• **Task statement**
Output all of the data exactly, keeping any images out of the copy.

[Dataset items]
_ _ _
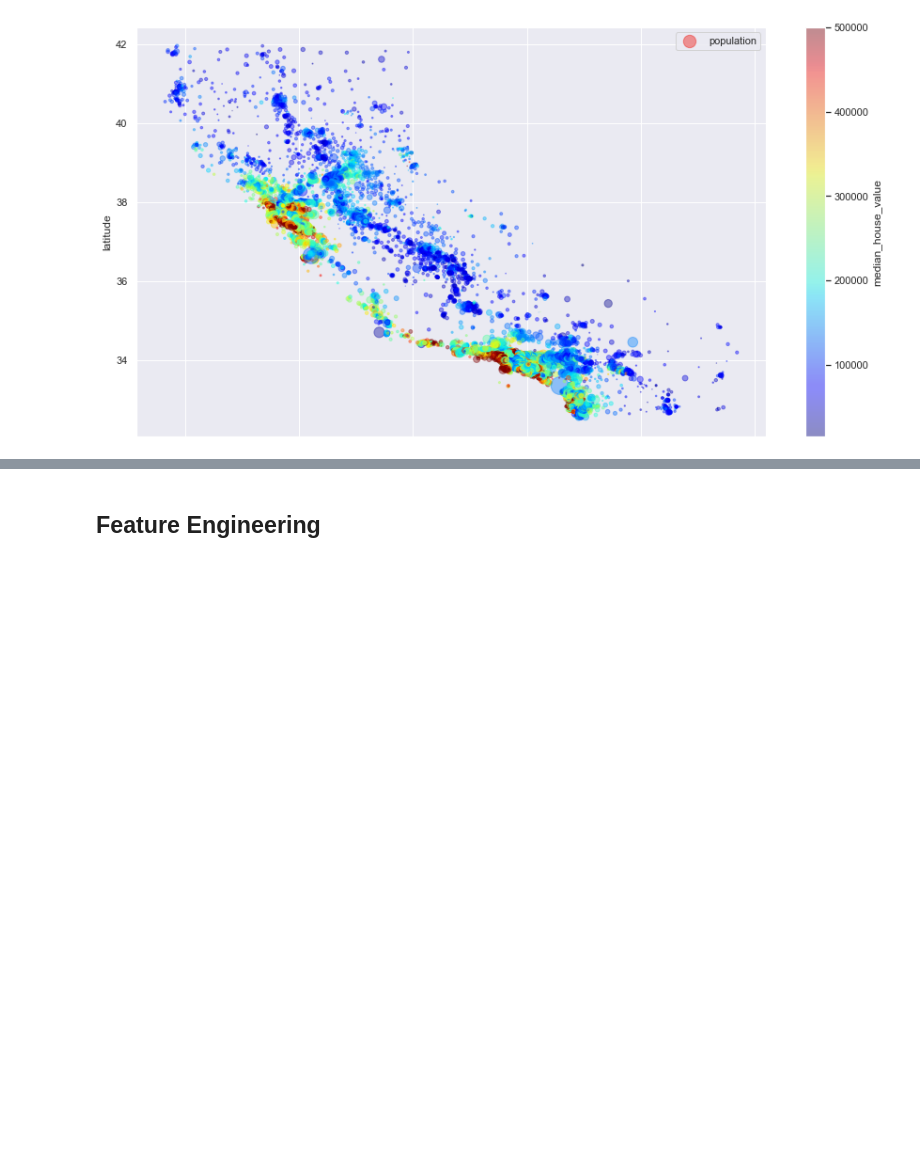
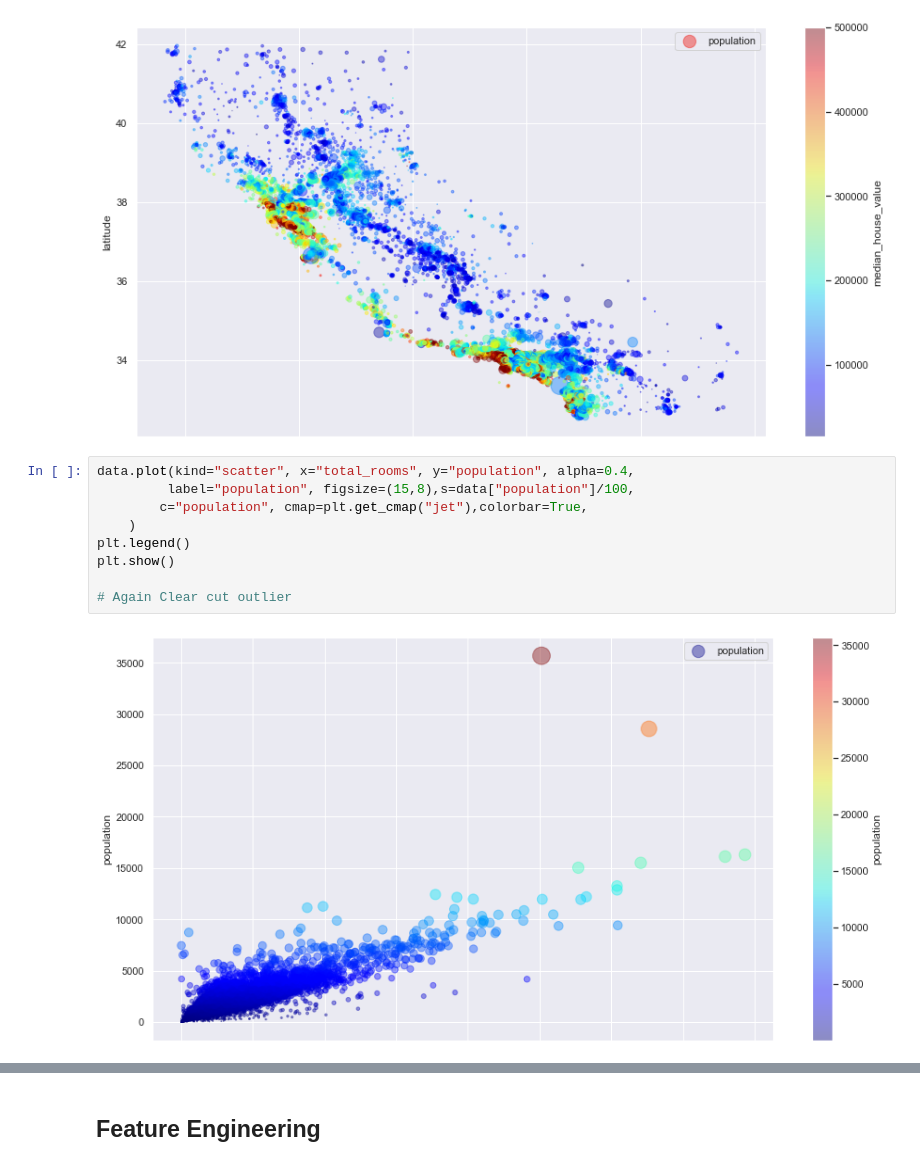
Before and after one commit to Aman123lug/Hacktoberfest2022, a Jupyter notebook: California Housing.ipynb, the cells around one changed output, grey strips where cells are left out. Drawn from its saved outputs; the diff is of its cells as text; blank space fills up the shorter version.

```diff
--- a/California Housing.ipynb
+++ b/California Housing.ipynb
@@ -148,3 +161,14 @@ plt.legend()
 plt.show()
 # %% [output]
 [figure]
+# %%
+data.plot(kind="scatter", x="total_rooms", y="population", alpha=0.4,
+         label="population", figsize=(15,8),s=data["population"]/100,
+        c="population", cmap=plt.get_cmap("jet"),colorbar=True,
+    )
+plt.legend()
+plt.show()
+
+# Again Clear cut outlier
+# %% [output]
+[figure, added]
```
Also changed, not shown: parts of 50 cells of this notebook.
_ _ _
• **Solution for this exercise**
Before and after one commit to Aman123lug/Hacktoberfest2022, a Jupyter notebook: California Housing.ipynb, the cells around one changed output, grey strips where cells are left out. Drawn from its saved outputs; the diff is of its cells as text; blank space fills up the shorter version.

```diff
--- a/California Housing.ipynb
+++ b/California Housing.ipynb
@@ -148,3 +161,14 @@ plt.legend()
 plt.show()
 # %% [output]
 [figure]
+# %%
+data.plot(kind="scatter", x="total_rooms", y="population", alpha=0.4,
+         label="population", figsize=(15,8),s=data["population"]/100,
+        c="population", cmap=plt.get_cmap("jet"),colorbar=True,
+    )
+plt.legend()
+plt.show()
+
+# Again Clear cut outlier
+# %% [output]
+[figure, added]
```
Also changed, not shown: parts of 50 cells of this notebook.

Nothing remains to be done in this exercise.